November 2019 | Volume 21 No. 1
A City Fuelled by Migrants
“Hong Kong has always been a city of immigrants,” says Professor YC Richard Wong, Chair of Economics and Philip Wong Kennedy Wong Professor in Political Economy, a description that still applies long after revolution and war sent hundreds of thousands of people scurrying into the city. The percentage of first-generation Mainland China immigrants who have arrived since the late 1970s currently totals nearly a quarter of Hong Kong’s population. When their offspring are included, it reaches nearly one third.
These immigrants have provided the only source of labour growth in Hong Kong in recent times, particularly immigrant women. Although they are less entrepreneurial than immigrants of the past, they have nonetheless been critical to the city’s economy because of the ageing population. “Without them, we would not have an adequate labour force,” he said.
It is a conclusion that could apply to much of Hong Kong’s modern history.
Professor Wong has been analysing census data dating to 1921 to track the impact of immigration on Hong Kong’s economic development. He has identified three waves and drawn parallels and comparisons between them to show the impact of each wave.
The first wave came before the Second World War, when people could traverse the Mainland border with relative ease. “There was a small local population, but most people were men who came from the Mainland, laboured here and went back to their hometown. The elites among them worked with British companies and set up local stores. That would be the beginning of the city,” he said.
Rapid growth with second wave
The second wave came in the 1940s and 1950s, after the end of the war and China’s 1949 revolution. From 1945 to 1951, Hong Kong’s population nearly quadrupled from about 600,000 to 2.3 million.
“Most of the arrivals came from Guangdong province, while a smaller group were from all over China. These were mostly businessmen and professionals who were sometimes euphemistically lumped together as ‘people from Shanghai’,” he said. “They brought a variety of skills – manufacturing, shipping, movie-making, banking – and they began to do business in Hong Kong with labour from workers who mostly had come from Guangdong province. This created rapid economic growth largely based on export-oriented manufactured goods.”
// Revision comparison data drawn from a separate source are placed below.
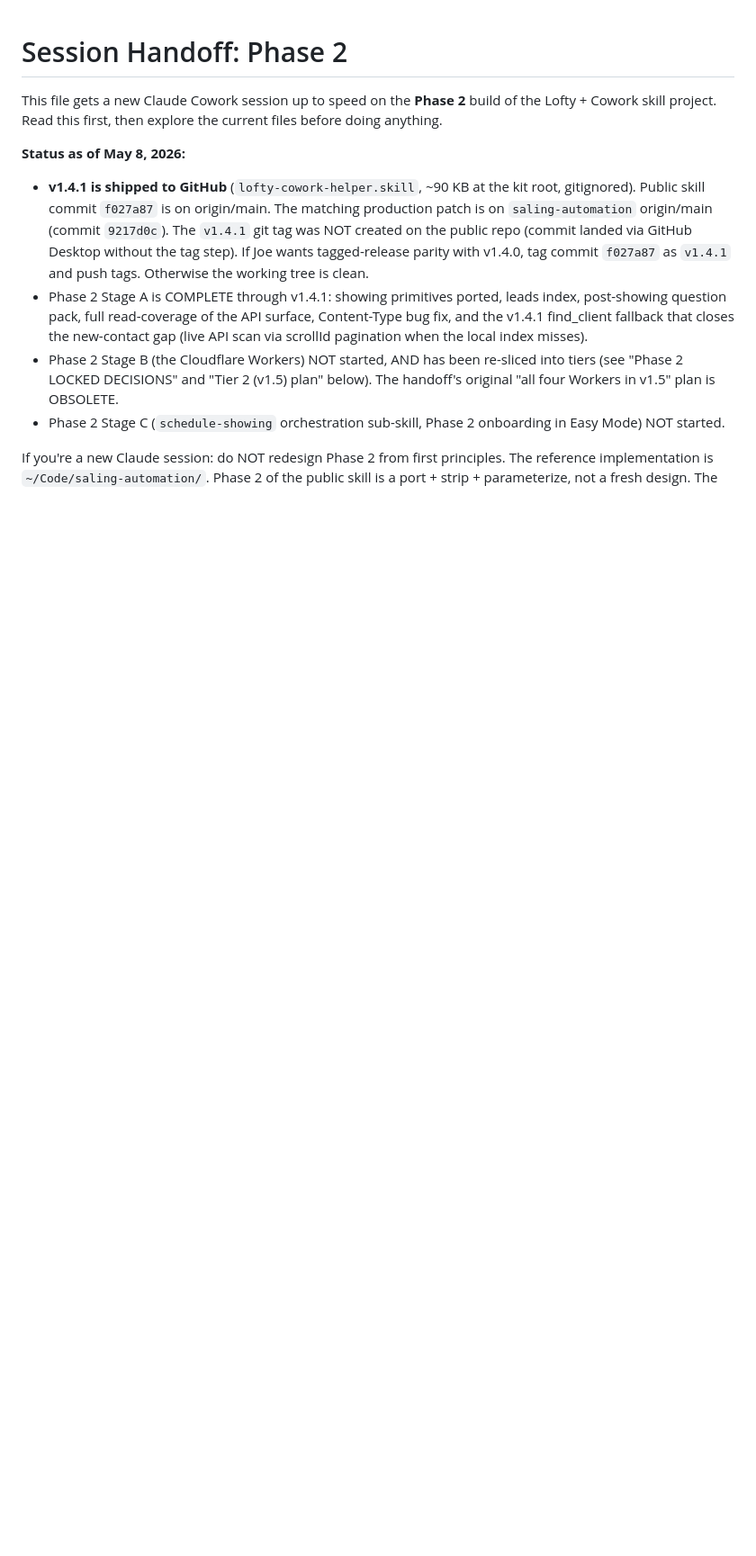
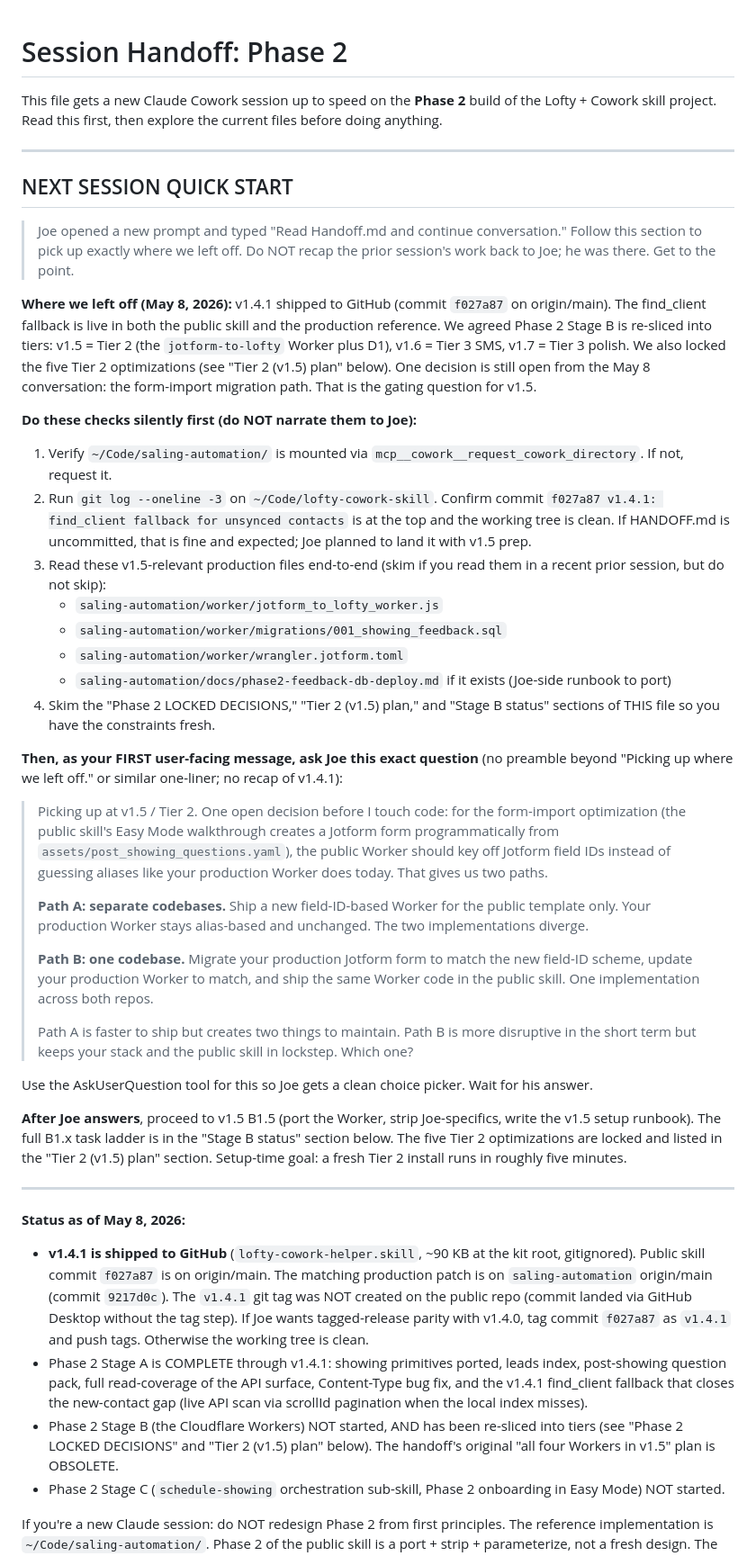
Before and after one commit to Joe-exprlty/lofty-cowork-skill, a Markdown page: HANDOFF.md, the part around the change. Shown at 90% size. Rendered like a GitHub page; blank space fills up the shorter version.

```diff
--- a/HANDOFF.md
+++ b/HANDOFF.md
@@ -1,6 +1,41 @@
 # Session Handoff: Phase 2
 
 This file gets a new Claude Cowork session up to speed on the **Phase 2** build of the Lofty + Cowork skill project. Read this first, then explore the current files before doing anything.
+
+---
+
+## NEXT SESSION QUICK START
+
+> Joe opened a new prompt and typed "Read Handoff.md and continue conversation." Follow this section to pick up exactly where we left off. Do NOT recap the prior session's work back to Joe; he was there. Get to the point.
+
+**Where we left off (May 8, 2026):** v1.4.1 shipped to GitHub (commit `f027a87` on origin/main). The find_client fallback is live in both the public skill and the production reference. We agreed Phase 2 Stage B is re-sliced into tiers: v1.5 = Tier 2 (the `jotform-to-lofty` Worker plus D1), v1.6 = Tier 3 SMS, v1.7 = Tier 3 polish. We also locked the five Tier 2 optimizations (see "Tier 2 (v1.5) plan" below). One decision is still open from the May 8 conversation: the form-import migration path. That is the gating question for v1.5.
+
+**Do these checks silently first (do NOT narrate them to Joe):**
+
+1. Verify `~/Code/saling-automation/` is mounted via `mcp__cowork__request_cowork_directory`. If not, request it.
+2. Run `git log --oneline -3` on `~/Code/lofty-cowork-skill`. Confirm commit `f027a87 v1.4.1: find_client fallback for unsynced contacts` is at the top and the working tree is clean. If HANDOFF.md is uncommitted, that is fine and expected; Joe planned to land it with v1.5 prep.
+3. Read these v1.5-relevant production files end-to-end (skim if you read them in a recent prior session, but do not skip):
+   - `saling-automation/worker/jotform_to_lofty_worker.js`
+   - `saling-automation/worker/migrations/001_showing_feedback.sql`
+   - `saling-automation/worker/wrangler.jotform.toml`
+   - `saling-automation/docs/phase2-feedback-db-deploy.md` if it exists (Joe-side runbook to port)
+4. Skim the "Phase 2 LOCKED DECISIONS," "Tier 2 (v1.5) plan," and "Stage B status" sections of THIS file so you have the constraints fresh.
+
+**Then, as your FIRST user-facing message, ask Joe this exact question** (no preamble beyond "Picking up where we left off." or similar one-liner; no recap of v1.4.1):
+
+> Picking up at v1.5 / Tier 2. One open decision before I touch code: for the form-import optimization (the public skill's Easy Mode walkthrough creates a Jotform form programmatically from `assets/post_showing_questions.yaml`), the public Worker should key off Jotform field IDs instead of guessing aliases like your production Worker does today. That gives us two paths.
+>
+> **Path A: separate codebases.** Ship a new field-ID-based Worker for the public template only. Your production Worker stays alias-based and unchanged. The two implementations diverge.
+>
+> **Path B: one codebase.** Migrate your production Jotform form to match the new field-ID scheme, update your production Worker to match, and ship the same Worker code in the public skill. One implementation across both repos.
+>
+> Path A is faster to ship but creates two things to maintain. Path B is more disruptive in the short term but keeps your stack and the public skill in lockstep. Which one?
+
+Use the AskUserQuestion tool for this so Joe gets a clean choice picker. Wait for his answer.
+
+**After Joe answers**, proceed to v1.5 B1.5 (port the Worker, strip Joe-specifics, write the v1.5 setup runbook). The full B1.x task ladder is in the "Stage B status" section below. The five Tier 2 optimizations are locked and listed in the "Tier 2 (v1.5) plan" section. Setup-time goal: a fresh Tier 2 install runs in roughly five minutes.
+
+---
 
 **Status as of May 8, 2026:**
 
```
The demography of this group also differed from the first wave. Both men and women came, they were relatively young, and their average family sizes were large. As their children grew into young adults, they boosted Hong Kong’s industrial labour force of the 1960s and 1970s.
The third and current wave started with China’s opening in 1978. Initially, there was a rush of 300,000 new immigrants due to Hong Kong’s ‘touch base’ policy that allowed them to stay if they reached the city. The policy ended in 1980 and was followed by a more orderly daily quota for family renewal that started at 75 per day and later increased to 150. This quota has been filled largely through cross-border marriages.
“This third wave of immigrants has been heavily dominated by women who have relatively less schooling than the post-war generation. But they have subsequently become important for Hong Kong’s labour force,” Professor Wong said, filling jobs such as security guards, waitresses and gas station attendants, particularly in the New Territories. But many now occupy skilled and professional jobs.
China’s opening in 1978 has brought a steady flow of immigrants into Hong Kong. In 1996 they constituted 13.2 per cent of the population, 14.5 per cent of the labour force, and contributed 10.3 per cent of total earned income. By 2016, they were 22.3 per cent of the population, 23.8 per cent of the workforce, and producing 16.5 per cent of total earned income.
(Source: Hong Kong By-Census Sample Datasets)
Part of Hong Kong’s fabric
The youthfulness and labour participation rate of recent immigrants set them apart from local residents. Between 1996 and 2016, 43 per cent of recent immigrants were of the prime working age of 25–44 against only 26 per cent of the non-immigrant population. And 55.6 per cent were participating in the labour force, against 51.3 per cent among the rest of the population.
“If we had not had a constant stream of recent immigrants, the ratio of elderly to working age population would have been even worse and our economic performance would have been more challenging,” Professor Wong said.
He draws comparisons with Japan. In 2015, about 22 per cent of Hong Kong’s working age population was elderly (65 or above). When Japan reached this level in 1995, it coincided with the onset of economic stagnation that has persisted to this day.
“The two events are not coincidental but in fact intimately related. Today, Japan’s elderly population is 47 per cent of its working age population. By 2030, Hong Kong will reach this stage.” The answer, he believes, is to continue to look to immigrants to sustain Hong Kong’s labour force and to consider ways of scaling up efforts to attract quality immigrants. And to remember that immigrants are part of Hong Kong’s fabric.
“Very often politicians complain about this third wave as competing for public resources. But the important thing to remember is that they are members of a household in which overwhelmingly one of the members is local. They have migrated here for family reunion,” he said.
If we had not had a constant stream of recent immigrants, the ratio of elderly to working age population would have been even worse and our economic performance would have been more challenging.
PROFESSOR YC RICHARD WONG